This year the General Election will take place the day after my birthday and so when I step into the polling station it will be with a sense of looking ahead to the future. What sort of society do I want to have played a role in shaping for those who come after me? Do I want to see a lasting peace process where the rights of all are respected and upheld from the moment of conception to the point of natural death? Yes. Do I want to see a land where the identity of the Irish people is respected and upheld through culture, the arts and leisure? Yes. Do I want to see an Ireland where we cherish those not just in the cities but in the rural communities? Yes. Do I want to see my politicians really doing their bit to end poverty and human trafficking? Yes. Working to protect the environment? Yes. Ensuring those in need have adequate housing? Yes! Justice for those who rightly cry out for it? Yes! The best education for the children who will grow up in this society and a good, true and beautiful society for those who will grow old in it? Yes absolutely. These are not just silly pipe dreams, but real attainable goals.
So on the 7th May I will proudly walk into the polling station, submit my necessary documents and then exercise my democratic right as a free Irish man by putting an X beside the name of Margaret Ritchie. In doing so I believe I will have played my part in returning the best voice for all of South Down to Westminster.
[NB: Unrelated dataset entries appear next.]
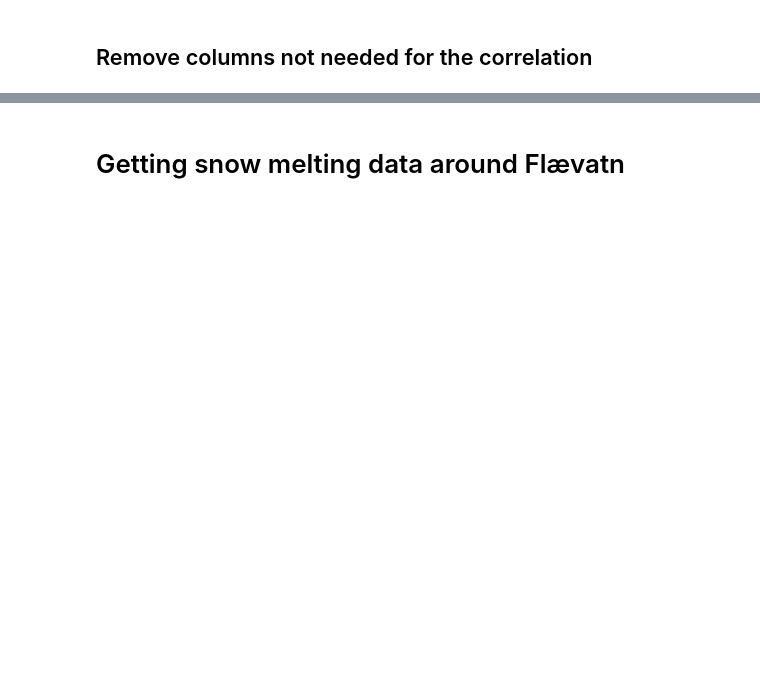
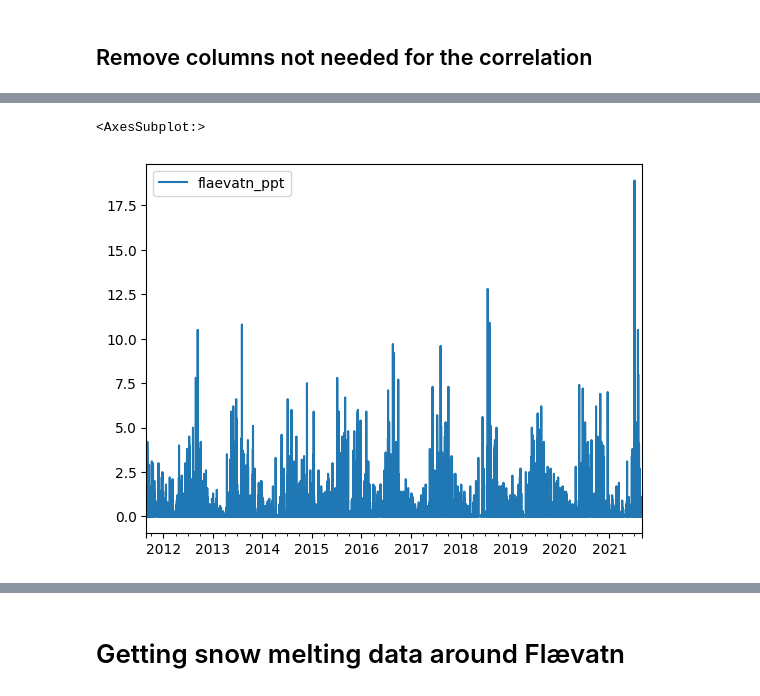
Before and after one commit to VegSja/NorwAI-hackathon-2022-Intelligence, a Jupyter notebook: solution.ipynb, the cells around one changed output, grey strips where cells are left out. Drawn from its saved outputs; the diff is of its cells as text; code cells hidden in the pictures; blank space fills up the shorter version.

```diff
--- a/solution.ipynb
+++ b/solution.ipynb
@@ -236 +241,7 @@ memory usage: 411.7 KB
+# %%
+
+data_df.plot.line(y='flaevatn_ppt')
+# %% [output]
+<AxesSubplot:>
+[figure, added]
 # %% [markdown]
```
Also changed, not shown: parts of 19 cells of this notebook, 5 other files.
Margaret has served the people of South Down for many years, working in the background with the late great Eddie McGrady and now as our Member of Parliament, and for these reasons I am immensely grateful to her and am proud to support her and proud to support the SDLP.